A Chilean conservationist, Giuliana Furci focuses on understanding and protecting the fungal diversity of her country. With no information about the diversity of this kingdom in Chile, she learned independently and started studying fungus in 2000. She built the first field guide of Chilean mushrooms, and became the first mycologist expert in the country. She also funded the Fungi Foundation in 2012—the first NGO in the world dedicated solely to the research and protection of Fungi. Setting an example for Latin American countries, she worked to incorporate fungi at the highest legislative level for conservation and has positioned Chile as a pioneer in public policies in protecting fungi. More recently, she has been working with the communities that depend on mushrooms, learning about their traditional use, and building conservation initiatives to preserve that traditional knowledge and the biodiversity of this critical kingdom.

In addition to the honorees mentioned above, the National Geographic Society also named the recipients of the Hubbard Medal and Wayfinder Awards earlier this year.

About National Geographic Society

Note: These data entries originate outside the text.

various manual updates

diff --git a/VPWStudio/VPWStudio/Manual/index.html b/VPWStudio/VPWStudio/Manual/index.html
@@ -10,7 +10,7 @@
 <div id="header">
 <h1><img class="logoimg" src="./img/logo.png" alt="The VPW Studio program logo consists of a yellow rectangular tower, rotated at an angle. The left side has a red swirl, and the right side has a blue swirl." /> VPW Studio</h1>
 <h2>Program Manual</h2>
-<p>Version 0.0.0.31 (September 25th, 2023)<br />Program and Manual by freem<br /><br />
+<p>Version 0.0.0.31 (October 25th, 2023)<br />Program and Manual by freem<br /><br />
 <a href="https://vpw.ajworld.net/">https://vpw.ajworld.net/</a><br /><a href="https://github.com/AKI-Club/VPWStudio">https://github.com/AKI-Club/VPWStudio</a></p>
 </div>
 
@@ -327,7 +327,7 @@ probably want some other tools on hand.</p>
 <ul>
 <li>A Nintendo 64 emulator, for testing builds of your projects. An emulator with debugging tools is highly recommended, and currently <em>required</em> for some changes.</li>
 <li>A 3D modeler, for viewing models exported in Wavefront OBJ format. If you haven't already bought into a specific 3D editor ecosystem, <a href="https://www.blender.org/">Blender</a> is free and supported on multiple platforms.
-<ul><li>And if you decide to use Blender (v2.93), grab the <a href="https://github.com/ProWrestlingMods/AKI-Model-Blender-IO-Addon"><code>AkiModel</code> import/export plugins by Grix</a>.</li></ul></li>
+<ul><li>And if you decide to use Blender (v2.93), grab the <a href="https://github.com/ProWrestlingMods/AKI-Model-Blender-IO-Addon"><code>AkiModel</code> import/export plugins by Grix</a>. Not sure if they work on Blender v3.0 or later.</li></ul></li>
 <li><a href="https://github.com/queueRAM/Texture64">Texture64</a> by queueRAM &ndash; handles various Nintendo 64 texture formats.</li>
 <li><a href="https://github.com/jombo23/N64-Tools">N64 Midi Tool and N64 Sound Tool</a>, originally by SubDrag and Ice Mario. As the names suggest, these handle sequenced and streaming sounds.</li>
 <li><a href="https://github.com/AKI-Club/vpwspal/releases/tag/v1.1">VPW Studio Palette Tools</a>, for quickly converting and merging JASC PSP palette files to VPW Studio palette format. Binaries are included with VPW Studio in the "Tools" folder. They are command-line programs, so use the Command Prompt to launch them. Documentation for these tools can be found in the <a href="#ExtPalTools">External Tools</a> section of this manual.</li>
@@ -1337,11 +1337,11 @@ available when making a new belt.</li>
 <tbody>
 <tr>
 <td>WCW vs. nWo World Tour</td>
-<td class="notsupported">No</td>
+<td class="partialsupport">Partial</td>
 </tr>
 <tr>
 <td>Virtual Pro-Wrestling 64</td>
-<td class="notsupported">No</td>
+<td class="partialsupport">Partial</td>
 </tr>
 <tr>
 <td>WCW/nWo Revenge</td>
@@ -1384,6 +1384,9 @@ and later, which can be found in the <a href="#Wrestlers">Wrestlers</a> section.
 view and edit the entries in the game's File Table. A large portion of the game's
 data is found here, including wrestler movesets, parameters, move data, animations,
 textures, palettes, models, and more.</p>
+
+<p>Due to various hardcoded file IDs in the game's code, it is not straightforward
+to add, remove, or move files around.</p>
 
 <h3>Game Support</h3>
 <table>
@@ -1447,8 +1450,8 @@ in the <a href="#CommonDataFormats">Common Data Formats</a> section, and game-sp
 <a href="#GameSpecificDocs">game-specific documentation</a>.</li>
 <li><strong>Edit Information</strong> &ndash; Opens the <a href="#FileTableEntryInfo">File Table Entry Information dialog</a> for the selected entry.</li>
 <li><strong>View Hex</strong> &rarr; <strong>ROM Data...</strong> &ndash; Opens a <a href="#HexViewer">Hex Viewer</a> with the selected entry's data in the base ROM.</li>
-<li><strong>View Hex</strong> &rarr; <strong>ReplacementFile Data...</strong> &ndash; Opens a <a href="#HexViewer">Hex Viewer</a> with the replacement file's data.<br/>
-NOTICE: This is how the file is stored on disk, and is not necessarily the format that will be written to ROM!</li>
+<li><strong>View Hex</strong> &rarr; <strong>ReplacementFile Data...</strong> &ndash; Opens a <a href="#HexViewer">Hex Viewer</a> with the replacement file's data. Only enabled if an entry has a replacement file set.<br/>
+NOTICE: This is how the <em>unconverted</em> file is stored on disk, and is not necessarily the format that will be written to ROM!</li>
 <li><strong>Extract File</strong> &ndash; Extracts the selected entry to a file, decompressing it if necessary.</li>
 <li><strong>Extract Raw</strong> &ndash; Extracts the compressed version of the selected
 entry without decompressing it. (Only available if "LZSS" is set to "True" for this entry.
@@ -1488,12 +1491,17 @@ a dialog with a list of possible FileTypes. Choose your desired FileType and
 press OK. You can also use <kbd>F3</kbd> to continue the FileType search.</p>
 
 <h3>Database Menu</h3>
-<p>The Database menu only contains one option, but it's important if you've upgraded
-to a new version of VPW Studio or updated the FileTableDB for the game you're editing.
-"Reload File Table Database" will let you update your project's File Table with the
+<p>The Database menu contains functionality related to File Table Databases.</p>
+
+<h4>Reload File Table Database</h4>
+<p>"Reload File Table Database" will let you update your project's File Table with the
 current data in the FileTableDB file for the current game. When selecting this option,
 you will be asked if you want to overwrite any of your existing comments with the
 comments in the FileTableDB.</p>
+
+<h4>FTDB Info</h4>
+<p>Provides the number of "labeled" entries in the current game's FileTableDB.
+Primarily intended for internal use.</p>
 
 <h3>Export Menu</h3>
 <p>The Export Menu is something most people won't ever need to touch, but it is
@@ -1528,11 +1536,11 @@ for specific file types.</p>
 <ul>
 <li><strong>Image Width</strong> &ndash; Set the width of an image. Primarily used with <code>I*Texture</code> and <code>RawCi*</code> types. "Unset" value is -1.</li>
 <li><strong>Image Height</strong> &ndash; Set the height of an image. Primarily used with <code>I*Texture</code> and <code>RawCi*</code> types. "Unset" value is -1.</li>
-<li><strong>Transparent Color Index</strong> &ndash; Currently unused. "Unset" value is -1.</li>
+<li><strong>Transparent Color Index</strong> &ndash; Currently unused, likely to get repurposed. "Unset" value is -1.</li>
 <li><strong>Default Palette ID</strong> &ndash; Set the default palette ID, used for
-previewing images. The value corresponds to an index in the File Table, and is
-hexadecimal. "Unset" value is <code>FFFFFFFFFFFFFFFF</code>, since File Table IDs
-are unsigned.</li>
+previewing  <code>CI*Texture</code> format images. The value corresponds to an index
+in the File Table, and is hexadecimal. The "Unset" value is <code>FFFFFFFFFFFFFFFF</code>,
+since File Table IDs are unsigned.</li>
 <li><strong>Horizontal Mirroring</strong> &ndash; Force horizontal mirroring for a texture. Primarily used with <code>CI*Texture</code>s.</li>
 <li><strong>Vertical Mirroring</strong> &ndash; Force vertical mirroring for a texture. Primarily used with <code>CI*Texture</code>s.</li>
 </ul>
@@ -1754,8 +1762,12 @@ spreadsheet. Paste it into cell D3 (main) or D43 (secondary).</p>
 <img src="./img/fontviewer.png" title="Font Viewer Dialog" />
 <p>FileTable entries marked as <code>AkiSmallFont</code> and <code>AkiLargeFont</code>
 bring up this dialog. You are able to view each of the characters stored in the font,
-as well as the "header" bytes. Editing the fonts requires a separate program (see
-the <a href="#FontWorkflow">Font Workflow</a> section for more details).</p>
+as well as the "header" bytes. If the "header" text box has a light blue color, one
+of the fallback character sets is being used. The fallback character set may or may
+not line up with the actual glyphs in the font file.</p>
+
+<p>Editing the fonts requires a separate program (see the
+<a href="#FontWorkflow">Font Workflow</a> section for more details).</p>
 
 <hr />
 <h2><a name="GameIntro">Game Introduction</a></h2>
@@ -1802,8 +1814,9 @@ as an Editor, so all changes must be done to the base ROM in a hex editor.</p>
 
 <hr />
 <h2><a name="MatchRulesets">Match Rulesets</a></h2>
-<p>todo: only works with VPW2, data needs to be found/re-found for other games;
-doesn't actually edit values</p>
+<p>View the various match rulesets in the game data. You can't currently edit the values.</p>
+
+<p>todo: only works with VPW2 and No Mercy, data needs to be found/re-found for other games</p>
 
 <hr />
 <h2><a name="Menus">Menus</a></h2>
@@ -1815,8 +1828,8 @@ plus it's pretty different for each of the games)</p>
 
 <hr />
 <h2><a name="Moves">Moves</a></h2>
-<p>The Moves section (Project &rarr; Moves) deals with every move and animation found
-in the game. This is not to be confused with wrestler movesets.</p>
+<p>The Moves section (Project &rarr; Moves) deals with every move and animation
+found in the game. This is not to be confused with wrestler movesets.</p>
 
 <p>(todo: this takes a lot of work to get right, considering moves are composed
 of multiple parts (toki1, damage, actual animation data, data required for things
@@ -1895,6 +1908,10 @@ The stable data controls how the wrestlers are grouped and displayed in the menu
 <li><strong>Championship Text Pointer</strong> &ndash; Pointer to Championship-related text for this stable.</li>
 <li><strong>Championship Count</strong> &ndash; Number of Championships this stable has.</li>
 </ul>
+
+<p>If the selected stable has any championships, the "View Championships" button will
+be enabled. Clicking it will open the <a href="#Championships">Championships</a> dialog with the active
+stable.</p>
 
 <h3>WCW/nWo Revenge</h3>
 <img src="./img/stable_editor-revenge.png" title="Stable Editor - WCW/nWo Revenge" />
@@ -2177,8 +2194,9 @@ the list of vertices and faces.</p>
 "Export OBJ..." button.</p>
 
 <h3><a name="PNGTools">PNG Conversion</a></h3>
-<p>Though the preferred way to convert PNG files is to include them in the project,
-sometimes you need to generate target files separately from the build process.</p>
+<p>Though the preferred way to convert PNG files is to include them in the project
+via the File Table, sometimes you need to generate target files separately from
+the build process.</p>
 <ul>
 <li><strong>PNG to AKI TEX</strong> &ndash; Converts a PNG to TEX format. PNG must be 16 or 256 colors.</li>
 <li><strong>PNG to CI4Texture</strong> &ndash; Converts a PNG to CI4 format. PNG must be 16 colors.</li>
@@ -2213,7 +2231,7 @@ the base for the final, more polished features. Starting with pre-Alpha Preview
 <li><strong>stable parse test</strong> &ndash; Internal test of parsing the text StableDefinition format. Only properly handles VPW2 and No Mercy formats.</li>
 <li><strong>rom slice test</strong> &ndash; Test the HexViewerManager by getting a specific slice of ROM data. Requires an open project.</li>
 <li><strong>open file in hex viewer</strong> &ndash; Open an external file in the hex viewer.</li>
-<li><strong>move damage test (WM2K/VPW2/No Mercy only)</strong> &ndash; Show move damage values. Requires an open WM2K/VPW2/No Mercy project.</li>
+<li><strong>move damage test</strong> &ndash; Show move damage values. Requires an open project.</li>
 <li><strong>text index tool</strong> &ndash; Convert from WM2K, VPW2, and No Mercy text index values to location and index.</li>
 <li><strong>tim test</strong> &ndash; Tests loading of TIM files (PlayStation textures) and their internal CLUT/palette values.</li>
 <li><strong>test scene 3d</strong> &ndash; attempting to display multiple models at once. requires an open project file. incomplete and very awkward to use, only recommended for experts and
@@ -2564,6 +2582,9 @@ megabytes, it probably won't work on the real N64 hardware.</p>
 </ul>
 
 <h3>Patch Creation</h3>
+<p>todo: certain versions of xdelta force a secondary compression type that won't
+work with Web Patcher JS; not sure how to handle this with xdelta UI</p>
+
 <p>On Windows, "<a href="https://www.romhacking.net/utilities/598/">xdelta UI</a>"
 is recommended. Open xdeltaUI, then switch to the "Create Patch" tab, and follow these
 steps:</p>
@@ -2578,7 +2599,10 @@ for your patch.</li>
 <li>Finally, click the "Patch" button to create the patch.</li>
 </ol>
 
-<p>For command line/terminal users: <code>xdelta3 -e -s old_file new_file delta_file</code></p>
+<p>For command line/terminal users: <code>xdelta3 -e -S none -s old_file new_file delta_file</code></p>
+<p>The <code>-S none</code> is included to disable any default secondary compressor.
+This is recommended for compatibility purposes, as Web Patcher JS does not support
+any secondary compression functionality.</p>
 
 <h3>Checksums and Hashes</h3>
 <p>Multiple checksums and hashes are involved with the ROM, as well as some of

The National Geographic Society is a global nonprofit organization that uses the power of science, exploration, education and storytelling to illuminate and protect the wonder of our world. Since 1888, National Geographic has pushed the boundaries of exploration, investing in bold people and transformative ideas, providing more than 15,000 grants for work across all seven continents, reaching 3 million students each year through education offerings, and engaging audiences around the globe through signature experiences, stories and content. To learn more, visit www.nationalgeographic.org or follow us on Instagram, Twitter and Facebook.